## Work order:
Within the records that follow, determine how many lines include the word "setTimeout". State the number and nothing further.

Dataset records
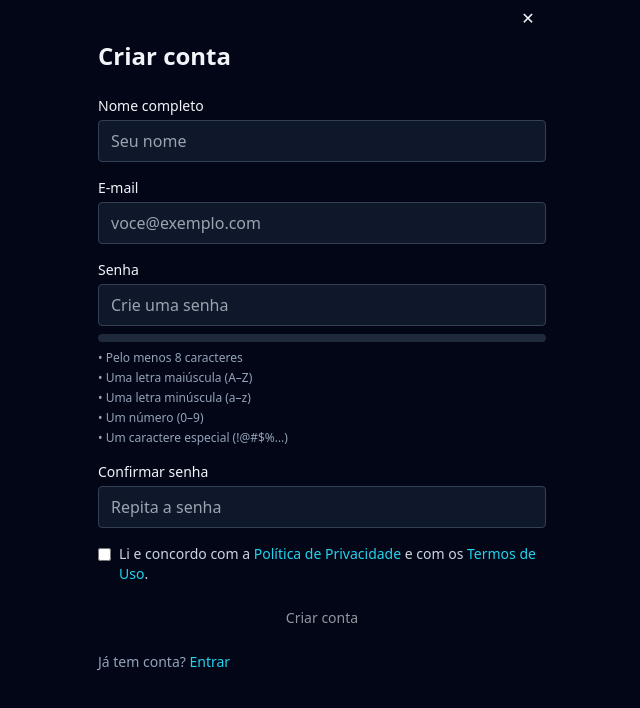
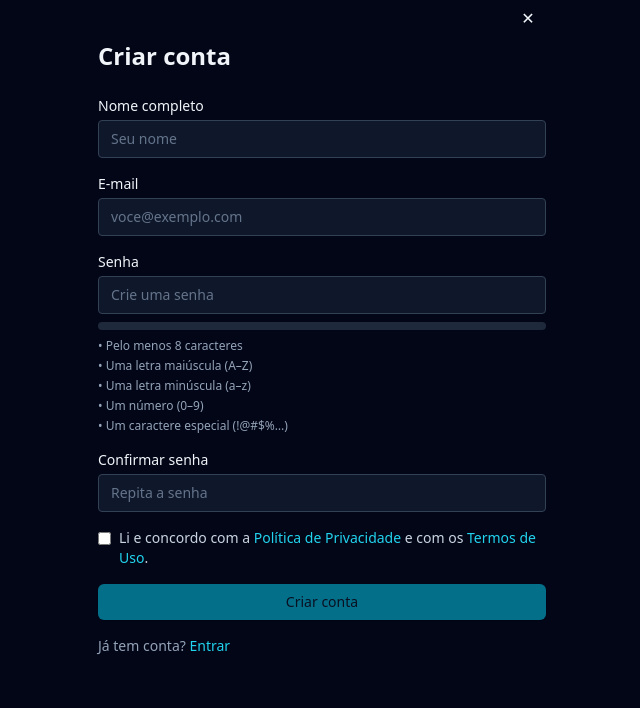
Before and after one commit to Leonardo-Santos-oficial/E-ecommerce-de-nicho, a Next.js app: page /signup in a window 1280 px wide. Shown: the top 708 px of the page, without its empty margins (318-958 px from the left). Built offline with nearby package versions, Linux system fonts and the light colour scheme; no server answers.

Commit message:
style(auth): login & signup theme

```diff
--- a/src/pages/login.tsx
+++ b/src/pages/login.tsx
@@ -3,6 +3,7 @@ import Link from 'next/link'
 import { FormEvent, useState } from 'react'
 import { absoluteUrl } from '../utils/seo'
 import { useRouter } from 'next/router'
+import { inputBase } from '@/components/form/styles'
 
 export default function LoginPage() {
   const router = useRouter()
@@ -17,7 +18,7 @@ export default function LoginPage() {
     setLoading(true)
     try {
       // Placeholder auth flow
-      await new Promise(res => setTimeout(res, 600))
+      await new Promise((res) => setTimeout(res, 600))
       // No-op: integrate with real auth provider later
       alert('Login simulado com sucesso. Integre com seu provedor de autenticação.')
     } catch (err: any) {
@@ -28,7 +29,8 @@ export default function LoginPage() {
   }
 
   const title = 'Entrar | DevWear'
-  const description = 'Acesse sua conta para acompanhar pedidos e finalizar compras com mais rapidez.'
+  const description =
+    'Acesse sua conta para acompanhar pedidos e finalizar compras com mais rapidez.'
 
   return (
     <>
@@ -63,40 +65,58 @@ export default function LoginPage() {
         <h1 className="text-2xl font-semibold mb-6">Entrar</h1>
         <form onSubmit={onSubmit} className="space-y-4" aria-label="Formulário de login">
           <div>
-            <label htmlFor="email" className="block text-sm mb-1">E-mail</label>
+            <label htmlFor="email" className="block text-sm mb-1">
+              E-mail
+            </label>
             <input
               id="email"
               type="email"
               autoComplete="email"
               required
               value={email}
-              onChange={e => setEmail(e.target.value)}
-              className="w-full rounded border border-slate-700 bg-slate-900 px-3 py-2 focus:outline-none focus:ring-2 focus:ring-cyan-500"
+              onChange={(e) => setEmail(e.target.value)}
+              className={inputBase}
               placeholder="voce@exemplo.com"
             />
           </div>
           <div>
-            <label htmlFor="password" className="block text-sm mb-1">Senha</label>
+            <label htmlFor="password" className="block text-sm mb-1">
+              Senha
+            </label>
             <input
               id="password"
               type="password"
               autoComplete="current-password"
               required
               value={password}
-              onChange={e => setPassword(e.target.value)}
-              className="w-full rounded border border-slate-700 bg-slate-900 px-3 py-2 focus:outline-none focus:ring-2 focus:ring-cyan-500"
+              onChange={(e) => setPassword(e.target.value)}
+              className={inputBase}
               placeholder="Sua senha"
             />
           </div>
-          {error && <p role="alert" className="text-red-400 text-sm">{error}</p>}
-          <button type="submit" className="btn w-full disabled:opacity-60 disabled:cursor-not-allowed" disabled={loading}>
+          {error && (
+            <p role="alert" className="text-red-400 text-sm">
+              {error}
+            </p>
+          )}
+          <button
+            type="submit"
+            className="btn btn-primary w-full disabled:opacity-60 disabled:cursor-not-allowed"
+            disabled={loading}
+          >
             {loading ? 'Entrando…' : 'Entrar'}
           </button>
         </form>
-        <p className="text-sm text-slate-400 mt-4">
-          Novo por aqui?{' '}
-          <Link className="text-cyan-400 hover:underline" href="/signup">Crie sua conta</Link>
-        </p>
+        <div className="mt-6 space-y-3">
+          <p className="text-xs text-slate-500 text-center">ou</p>
+          <Link
+            className="btn btn-secondary w-full text-center"
+            href="/signup"
+            aria-label="Criar nova conta"
+          >
+            Criar conta
+          </Link>
+        </div>
       </div>
     </>
   )
--- a/src/pages/signup.tsx
+++ b/src/pages/signup.tsx
@@ -3,6 +3,7 @@ import Link from 'next/link'
 import { FormEvent, useMemo, useState } from 'react'
 import { useRouter } from 'next/router'
 import { absoluteUrl } from '../utils/seo'
+import { inputBase } from '@/components/form/styles'
 
 export default function SignupPage() {
   const router = useRouter()
@@ -50,7 +51,7 @@ export default function SignupPage() {
     setLoading(true)
     try {
       // Placeholder de criação de conta
-      await new Promise(res => setTimeout(res, 700))
+      await new Promise((res) => setTimeout(res, 700))
       alert('Cadastro simulado com sucesso. Integre com seu backend/provedor de autenticação.')
     } catch (err: any) {
       setError('Não foi possível criar a conta. Tente novamente.')
@@ -60,7 +61,8 @@ export default function SignupPage() {
   }
 
   const title = 'Criar conta | DevWear'
-  const description = 'Crie sua conta para comprar mais rápido, acompanhar pedidos e receber novidades.'
+  const description =
+    'Crie sua conta para comprar mais rápido, acompanhar pedidos e receber novidades.'
 
   return (
     <>
@@ -95,33 +97,39 @@ export default function SignupPage() {
         <h1 className="text-2xl font-semibold mb-6">Criar conta</h1>
         <form onSubmit={onSubmit} className="space-y-4" aria-label="Formulário de cadastro">
           <div>
-            <label htmlFor="name" className="block text-sm mb-1">Nome completo</label>
+            <label htmlFor="name" className="block text-sm mb-1">
+              Nome completo
+            </label>
             <input
               id="name"
               type="text"
               autoComplete="name"
               required
               value={name}
-              onChange={e => setName(e.target.value)}
-              className="w-full rounded border border-slate-700 bg-slate-900 px-3 py-2 focus:outline-none focus:ring-2 focus:ring-cyan-500"
+              onChange={(e) => setName(e.target.value)}
+              className={inputBase}
               placeholder="Seu nome"
             />
           </div>
           <div>
-            <label htmlFor="email" className="block text-sm mb-1">E-mail</label>
+            <label htmlFor="email" className="block text-sm mb-1">
+              E-mail
+            </label>
             <input
               id="email"
               type="email"
               autoComplete="email"
               required
               value={email}
-              onChange={e => setEmail(e.target.value)}
-              className="w-full rounded border border-slate-700 bg-slate-900 px-3 py-2 focus:outline-none focus:ring-2 focus:ring-cyan-500"
+              onChange={(e) => setEmail(e.target.value)}
+              className={inputBase}
               placeholder="voce@exemplo.com"
             />
           </div>
           <div>
-            <label htmlFor="password" className="block text-sm mb-1">Senha</label>
+            <label htmlFor="password" className="block text-sm mb-1">
+              Senha
+            </label>
             <input
               id="password"
               type="password"
@@ -129,9 +137,10 @@ export default function SignupPage() {
               required
               minLength={8}
               value={password}
-              onChange={e => setPassword(e.target.value)}
-              className="w-full rounded border border-slate-700 bg-slate-900 px-3 py-2 focus:outline-none focus:ring-2 focus:ring-cyan-500"
+              onChange={(e) => setPassword(e.target.value)}
+              className={inputBase}
               placeholder="Crie uma senha"
+              aria-describedby="password-help"
             />
             <div className="mt-2" aria-live="polite" id="password-help">
               <div className="h-2 w-full bg-slate-800 rounded">
@@ -141,28 +150,42 @@ export default function SignupPage() {
                 />
               </div>
               <ul className="mt-2 space-y-1 text-xs">
-                <li className={passwordChecks.len ? 'text-lime-400' : 'text-slate-400'}>• Pelo menos 8 caracteres</li>
-                <li className={passwordChecks.upper ? 'text-lime-400' : 'text-slate-400'}>• Uma letra maiúscula (A–Z)</li>
-                <li className={passwordChecks.lower ? 'text-lime-400' : 'text-slate-400'}>• Uma letra minúscula (a–z)</li>
-                <li className={passwordChecks.number ? 'text-lime-400' : 'text-slate-400'}>• Um número (0–9)</li>
-                <li className={passwordChecks.special ? 'text-lime-400' : 'text-slate-400'}>• Um caractere especial (!@#$%…)</li>
+                <li className={passwordChecks.len ? 'text-lime-400' : 'text-slate-400'}>
+                  • Pelo menos 8 caracteres
+                </li>
+                <li className={passwordChecks.upper ? 'text-lime-400' : 'text-slate-400'}>
+                  • Uma letra maiúscula (A–Z)
+                </li>
+                <li className={passwordChecks.lower ? 'text-lime-400' : 'text-slate-400'}>
+                  • Uma letra minúscula (a–z)
+                </li>
+                <li className={passwordChecks.number ? 'text-lime-400' : 'text-slate-400'}>
+                  • Um número (0–9)
+                </li>
+                <li className={passwordChecks.special ? 'text-lime-400' : 'text-slate-400'}>
+                  • Um caractere especial (!@#$%…)
+                </li>
               </ul>
             </div>
           </div>
           <div>
-            <label htmlFor="confirm" className="block text-sm mb-1">Confirmar senha</label>
+            <label htmlFor="confirm" className="block text-sm mb-1">
+              Confirmar senha
+            </label>
             <input
               id="confirm"
               type="password"
               autoComplete="new-password"
               required
               value={confirm}
-              onChange={e => setConfirm(e.target.value)}
-              className="w-full rounded border border-slate-700 bg-slate-900 px-3 py-2 focus:outline-none focus:ring-2 focus:ring-cyan-500"
+              onChange={(e) => setConfirm(e.target.value)}
+              className={inputBase}
               placeholder="Repita a senha"
             />
             {!isMatch && confirm.length > 0 && (
-              <p className="text-xs text-red-400 mt-1" role="alert">As senhas não coincidem.</p>
+              <p className="text-xs text-red-400 mt-1" role="alert">
+                As senhas não coincidem.
+              </p>
             )}
           </div>
           <div className="flex items-start gap-2">
@@ -170,22 +193,44 @@ export default function SignupPage() {
               id="accept"
               type="checkbox"
               checked={accepted}
-              onChange={e => setAccepted(e.target.checked)}
+              onChange={(e) => setAccepted(e.target.checked)}
               className="mt-1"
               required
             />
             <label htmlFor="accept" className="text-sm text-slate-300">
-              Li e concordo com a <Link className="text-cyan-400 hover:underline" href="/politicas/privacidade" target="_blank">Política de Privacidade</Link> e com os <Link className="text-cyan-400 hover:underline" href="/termos-de-uso" target="_blank">Termos de Uso</Link>.
+              Li e concordo com a{' '}
+              <Link
+                className="text-cyan-400 hover:underline"
+                href="/politicas/privacidade"
+                target="_blank"
+              >
+                Política de Privacidade
+              </Link>{' '}
+              e com os{' '}
+              <Link className="text-cyan-400 hover:underline" href="/termos-de-uso" target="_blank">
+                Termos de Uso
+              </Link>
+              .
             </label>
           </div>
-          {error && <p role="alert" className="text-red-400 text-sm">{error}</p>}
-          <button type="submit" className="btn w-full disabled:opacity-60 disabled:cursor-not-allowed" disabled={!canSubmit}>
+          {error && (
+            <p role="alert" className="text-red-400 text-sm">
+              {error}
+            </p>
+          )}
+          <button
+            type="submit"
+            className="btn btn-primary w-full disabled:opacity-60 disabled:cursor-not-allowed"
+            disabled={!canSubmit}
+          >
             {loading ? 'Criando…' : 'Criar conta'}
           </button>
         </form>
         <p className="text-sm text-slate-400 mt-4">
           Já tem conta?{' '}
-          <Link className="text-cyan-400 hover:underline" href="/login">Entrar</Link>
+          <Link className="text-cyan-400 hover:underline" href="/login">
+            Entrar
+          </Link>
         </p>
       </div>
     </>
```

## Exercise answer:
4